1928 - 2021

Ernst Wilhelm von Graevenitz was born on December 2, 1928, in the small village of Schilde, in Brandenburg, Germany, where his family had lived on the same land for over 600 years. His childhood was idyllic but ended abruptly when he was drafted into the German army at 15 years of age. The Eastern Front literally rolled through his basic training unit, and after days on the run in the chaos between the German and Russian lines, with tanks and gunshot everywhere, he was captured and spent 4-5 months in a Russian POW camp at Sagan. He was one of the lucky ones to be released and returned home, only to find his family had fled months earlier and their home occupied by Russian soldiers. It would be several more months, and through word of mouth, that he was reunited with his family on a farm in Dankersen, near Hameln, in the British Zone of Occupation, where the family lived for the next decade.

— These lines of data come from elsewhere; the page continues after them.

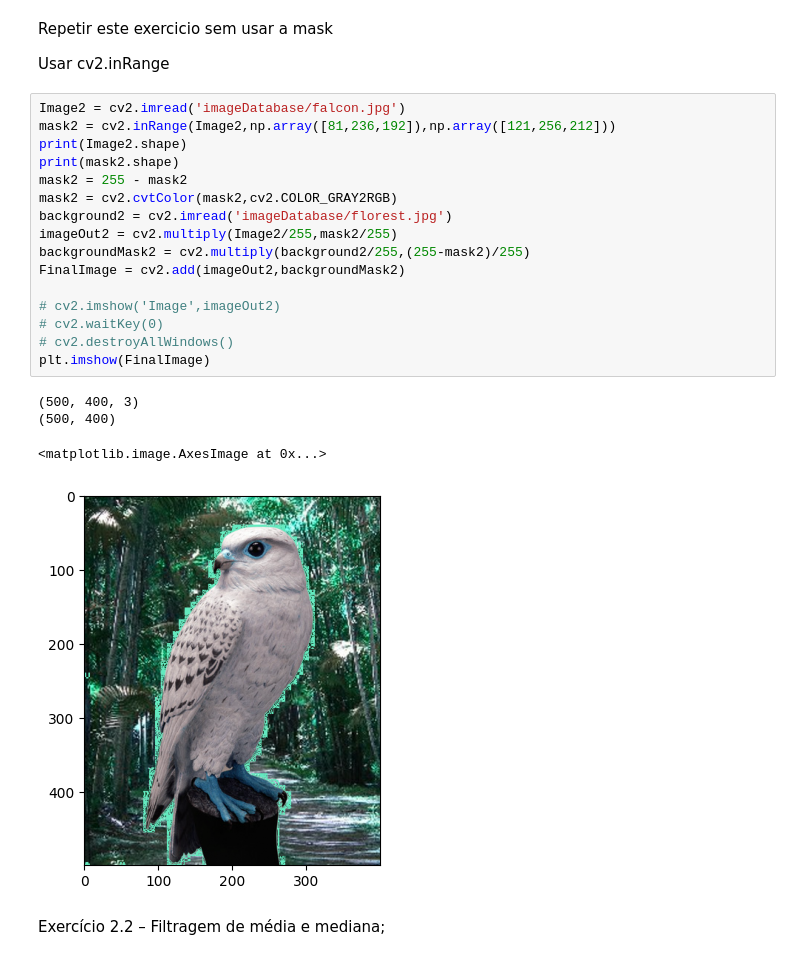
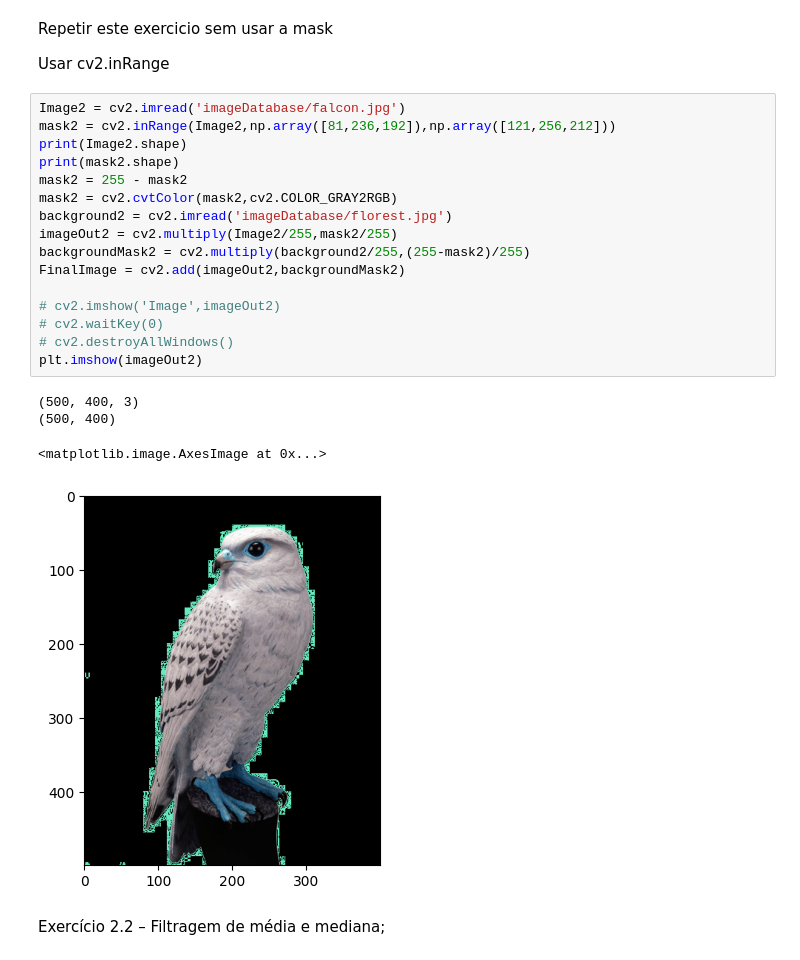
Before and after one commit to LPSD18/PIV, a Jupyter notebook: exPraticos/lab1.ipynb, the cells around one changed output. Saved outputs shown, nothing was run; the diff lists cells and outputs as text.

```diff
--- a/exPraticos/lab1.ipynb
+++ b/exPraticos/lab1.ipynb
@@ -64,24 +64,24 @@ Usar cv2.inRange
 # %%
 Image2 = cv2.imread('imageDatabase/falcon.jpg')
 mask2 = cv2.inRange(Image2,np.array([81,236,192]),np.array([121,256,212]))
 print(Image2.shape)
 print(mask2.shape)
 mask2 = 255 - mask2
 mask2 = cv2.cvtColor(mask2,cv2.COLOR_GRAY2RGB)
 background2 = cv2.imread('imageDatabase/florest.jpg')
 imageOut2 = cv2.multiply(Image2/255,mask2/255)
 backgroundMask2 = cv2.multiply(background2/255,(255-mask2)/255)
 FinalImage = cv2.add(imageOut2,backgroundMask2)
 
 # cv2.imshow('Image',imageOut2)
 # cv2.waitKey(0)
 # cv2.destroyAllWindows()
-plt.imshow(FinalImage)
+plt.imshow(imageOut2)
 # %% [output]
 (500, 400, 3)
 (500, 400)
 <matplotlib.image.AxesImage at 0x...>
-[figure, old version]
+[figure, new version]
 # %% [markdown]
 Exercício 2.2 – Filtragem de média e mediana;
 # %%
```
Also changed, not shown: parts of 1 cell of this notebook, 2 other files.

In 1953, Ernst immigrated to Canada with his best friend Hardy Treviranus. The first year, they worked as farm hands in Mississauga to pay for their passage overseas, and then set off to work as lumberjacks in the wilds of northern Ontario.

But their goal was to become farmers, and so they pushed on to Saskatchewan! They started, as many new Canadians at that time, as farm hands, living in bunk houses, learning fast, working hard and living lean. He had the great fortune to be hired by a young farming family, Matt and Dorothy Sattler (with their two young children, Matt and Dan), in Wilcox, Saskatchewan, and they became his support network and adopted Canadian family.

This was particularly important when he developed tuberculosis and had to go to Fort Qu'appelle Sanitorium – where he literally lay in a body cast for 1 ½ years. His only visitors were the Sattlers and his mother, Margarethe, who sold her jewelry for passage to Canada and found a job in the village. When it became obvious that Ernst could no longer manage hard farm labour, the Sattlers applied for a scholarship for him through the Saskatchewan Wheat Pool. With that $75 and their kindness, he was launched back to school. Through more luck – and better chess abilities than English – he was accepted into the University of Saskatchewan in Saskatoon, Department of Agriculture, where he worked at the U of S chicken coops and lived upstairs. Through the International Students Association, he met many lifelong friends, and eventually married Alice Helene Hamp in April of 1960. The wedding was a quiet, seven-person event at the Hamp family home on Saskatchewan Crescent.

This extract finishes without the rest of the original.